Segment Start: THE DATA

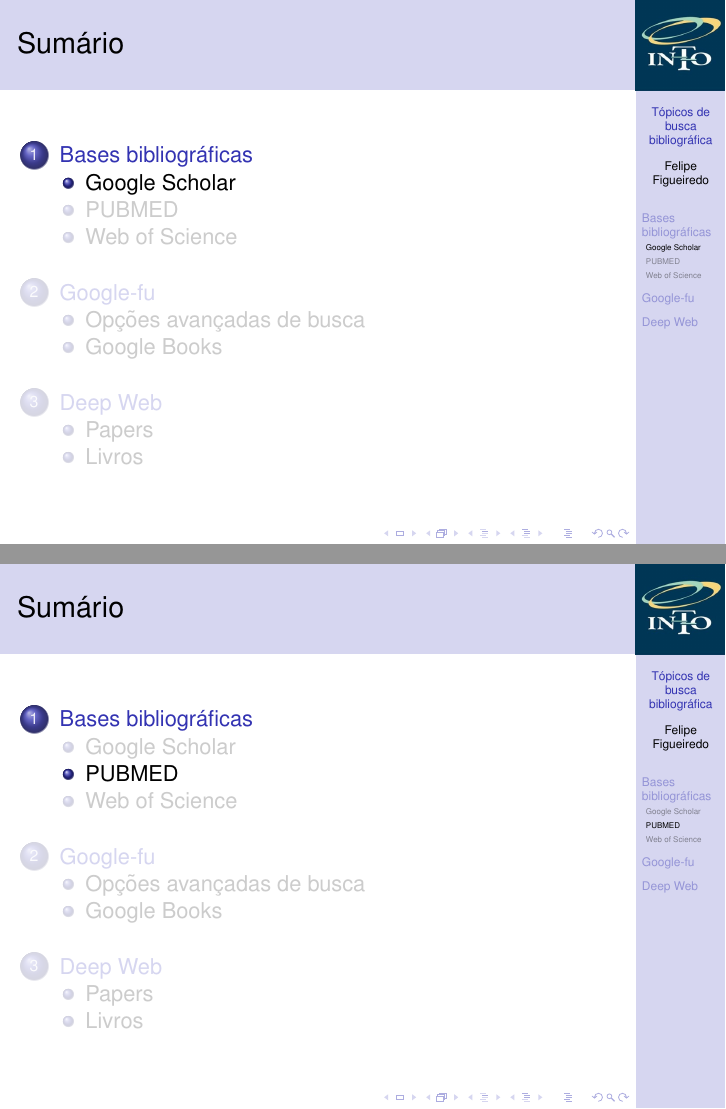
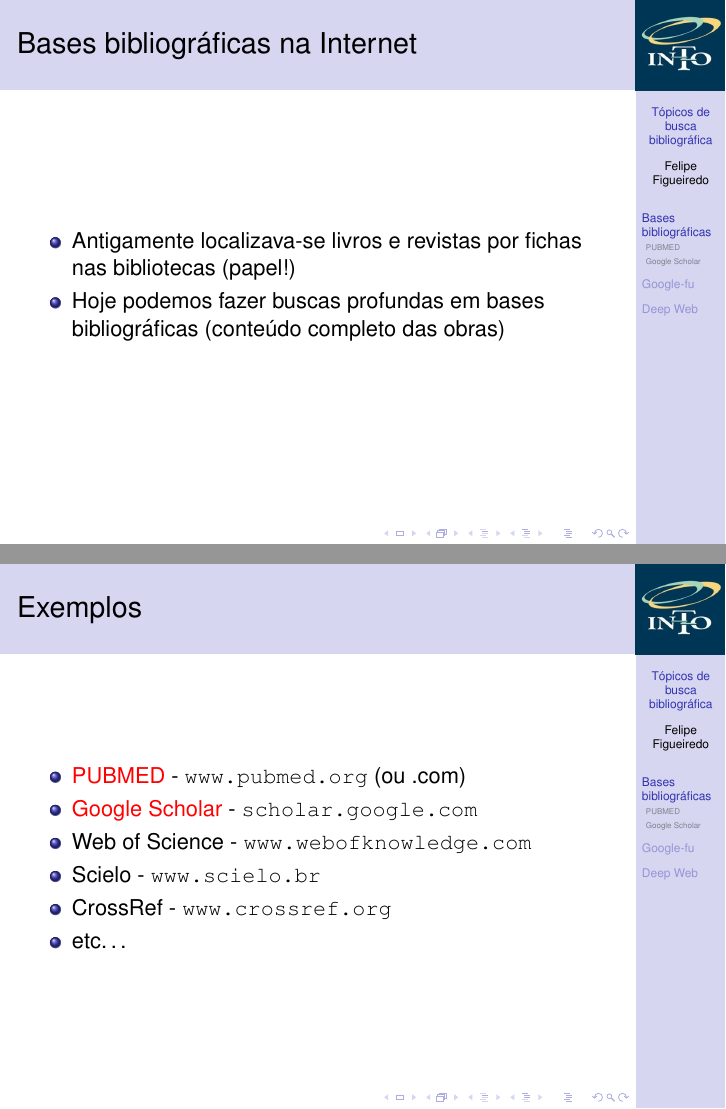
Before and after one commit to philsf/Metodologia_Cientifica, LaTeX slides (Aulas/MC - Aula Busca.tex): pages 3 and 4 of 47 before the commit and pages 4 and 10 of 54 after it, joined at a grey line. Compiled offline with pdfLaTeX.

Commit message:
* Aulas/MC - Aula Busca.tex: Bases bibliográficas e exemplos

```diff
--- a/Aulas/MC - Aula Busca.tex
+++ b/Aulas/MC - Aula Busca.tex
@@ -153,11 +153,29 @@
 
 \section{Bases bibliográficas}
 
-\subsection{Google Scholar}
+\begin{frame}{Bases bibliográficas na Internet}
+  \begin{itemize}
+  \item Antigamente localizava-se livros e revistas por fichas nas
+    bibliotecas (papel!)
+  \item Hoje podemos fazer buscas profundas em bases bibliográficas
+    (conteúdo completo das obras)
+  \end{itemize}
+\end{frame}
+
+\begin{frame}{Exemplos}
+  \begin{itemize}
+  \item \alert{PUBMED} - \url{www.pubmed.org} (ou .com)
+  \item \alert{Google Scholar} - \url{scholar.google.com}
+  \item Web of Science - \url{www.webofknowledge.com}
+  \item Scielo - \url{www.scielo.br}
+  \item CrossRef - \url{www.crossref.org}
+  \item etc\ldots
+  \end{itemize}
+\end{frame}
 
 \subsection{PUBMED}
 
-\subsection{Web of Science}
+\subsection{Google Scholar}
 
 \section{Google-fu}
 
```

Segment End: THE DATA

ABOUT THIS TASK: If an entry above holds a picture, omit the picture but retype everything else exactly.

TASK RESULT:
Before and after one commit to philsf/Metodologia_Cientifica, LaTeX slides (Aulas/MC - Aula Busca.tex): pages 3 and 4 of 47 before the commit and pages 4 and 10 of 54 after it, joined at a grey line. Compiled offline with pdfLaTeX.

Commit message:
* Aulas/MC - Aula Busca.tex: Bases bibliográficas e exemplos

```diff
--- a/Aulas/MC - Aula Busca.tex
+++ b/Aulas/MC - Aula Busca.tex
@@ -153,11 +153,29 @@
 
 \section{Bases bibliográficas}
 
-\subsection{Google Scholar}
+\begin{frame}{Bases bibliográficas na Internet}
+  \begin{itemize}
+  \item Antigamente localizava-se livros e revistas por fichas nas
+    bibliotecas (papel!)
+  \item Hoje podemos fazer buscas profundas em bases bibliográficas
+    (conteúdo completo das obras)
+  \end{itemize}
+\end{frame}
+
+\begin{frame}{Exemplos}
+  \begin{itemize}
+  \item \alert{PUBMED} - \url{www.pubmed.org} (ou .com)
+  \item \alert{Google Scholar} - \url{scholar.google.com}
+  \item Web of Science - \url{www.webofknowledge.com}
+  \item Scielo - \url{www.scielo.br}
+  \item CrossRef - \url{www.crossref.org}
+  \item etc\ldots
+  \end{itemize}
+\end{frame}
 
 \subsection{PUBMED}
 
-\subsection{Web of Science}
+\subsection{Google Scholar}
 
 \section{Google-fu}
 
```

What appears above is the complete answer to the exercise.